August 1, 2013
US Breastfeeding Rates One The Rise, According To CDC
redOrbit Staff & Wire Reports - Your Universe Online
Experts in the medical community tout breastfeeding as a way to potentially save billions of dollars in health care costs each year, Reuters reporter Yasmeen Abutaleb explained. It is also said to be healthier for both babies and mothers, which has led to hospitals to encourage women to stay closer together with their children after giving birth.
"Researchers and doctors often tout lower risks for ear and gastrointestinal infections, diabetes, obesity and other chronic diseases among those who were breastfed. It can also lower the risk of breast and ovarian cancer in mothers," Abutaleb said. "Breastfeeding could save more than $2 billion in annual medical costs if all recommendations were met, researchers calculated."
"This is great news for the health of our nation because babies who are breastfed have lower risks of ear and gastrointestinal infections, diabetes and obesity, and mothers who breastfeed have lower risks of breast and ovarian cancers," CDC Director Tom Frieden said in a statement. He added that it was "critical" to continue working "to improve hospital, community and workplace support for breastfeeding."
The CDC also reported the percentage of hospitals that are launching efforts to help keep mothers and newborns together following birth are on the rise. In 2007, 30 percent of hospitals reported they allowed infants to "room in" with their mother at least 23 hours per day. That number increased to 37 percent in 2011. Furthermore, the agency said the percentage of medical facilities allowing newborns to have skin-to-skin contact with their mother following birth increased from approximately 41 percent in 2007 to over 54 percent four years later.

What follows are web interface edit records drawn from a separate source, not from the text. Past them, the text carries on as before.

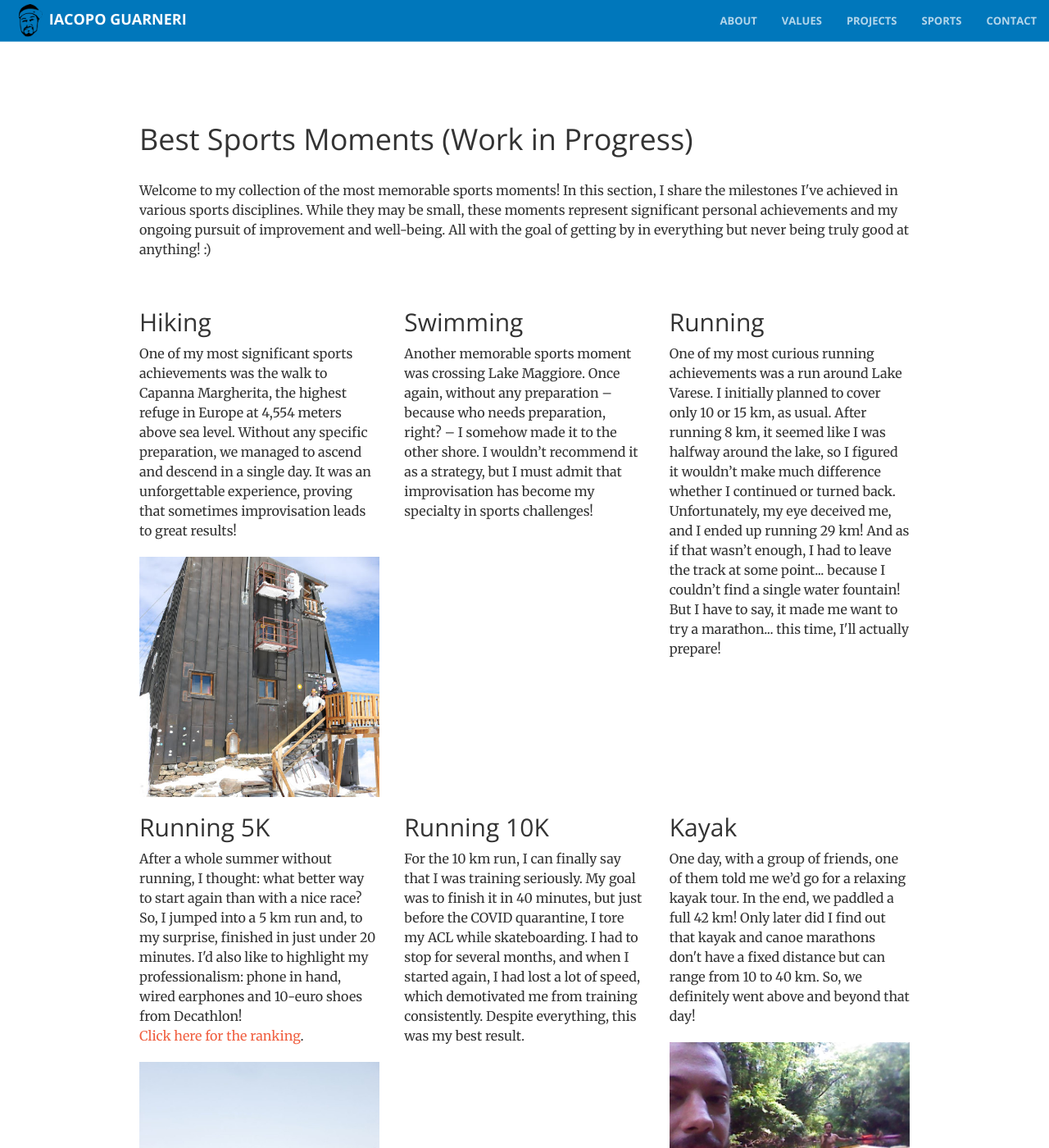
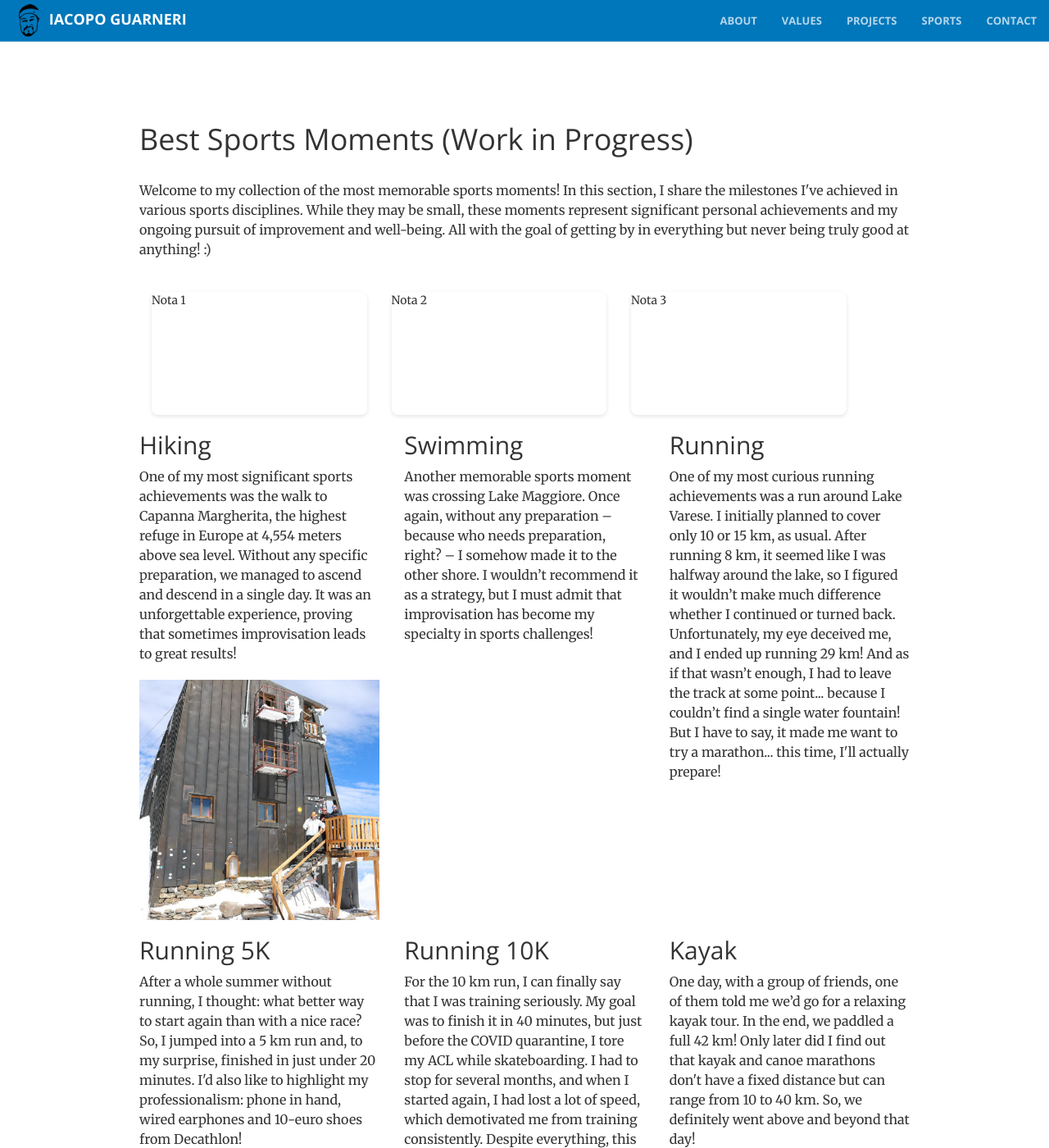
Before and after one commit to iacoposk8/iacoposk8.github.io, a Jekyll site: the page built from sports.html, in a window 1280 px wide and 1400 px high. Shown: the whole window at 82% size. Built offline with Jekyll 4.4.1, drawn with Linux system fonts in a browser that asks for light colours; a script that is not in the unit is left out.

Commit message:
Update sports.html

```diff
--- a/sports.html
+++ b/sports.html
@@ -7,6 +7,29 @@ title: Best Sports Moments
 <br />
 <p>Welcome to my collection of the most memorable sports moments! In this section, I share the milestones I've achieved in various sports disciplines. While they may be small, these moments represent significant personal achievements and my ongoing pursuit of improvement and well-being. All with the goal of getting by in everything but never being truly good at anything! :)</p>
 <br />
+
+<style>
+.note {
+    border-radius: 8px;
+    box-shadow: 0 2px 5px rgba(0, 0, 0, 0.1);
+    min-height: 150px; /* Altezza minima per le note */
+}
+</style>
+
+<div class="container">
+    <div class="row">
+        <div class="col-sm-6 col-md-4 col-lg-3 mb-4">
+            <div class="note p-3 bg-light">Nota 1</div>
+        </div>
+        <div class="col-sm-6 col-md-4 col-lg-3 mb-4">
+            <div class="note p-3 bg-light">Nota 2</div>
+        </div>
+        <div class="col-sm-6 col-md-4 col-lg-3 mb-4">
+            <div class="note p-3 bg-light">Nota 3</div>
+        </div>
+        <!-- Aggiungi altri div per altre note -->
+    </div>
+</div>
 
 <div class="row">
   <div class="col-md-4">
```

"The period right after a baby is born is a critical time for establishing breastfeeding," explained Janet L. Collins, director of the CDC's Division of Nutrition, Physical Activity, and Obesity.
"Rooming in and skin-to-skin contact help ensure that mothers and babies stay together and are able to start and continue breastfeeding," she added. "These are meaningful steps hospitals can take to support mothers and families and help improve breastfeeding rates."
Earlier this week, a new study published in the journal JAMA Pediatrics discovered a link between breastfeeding and babies' intelligence. As part of the research, the authors followed more than 1,300 mothers and babies between the years of 1999 and 2010, tracking which youngsters were still nursing after 12 months and then assessing the children's IQ levels at the ages of 3 and 7 via standardized testing.
The investigators discovered children who were still breastfeeding beyond the one-year point had higher language recognition scores at the age of 3 than those who had been switched over to baby formula. Furthermore, the breastfeeding group scored higher on both verbal and nonverbal intelligence tests at age 7, lead author Mandy Belfort, a pediatrician at Boston Children's Hospital, and her colleagues said in the study.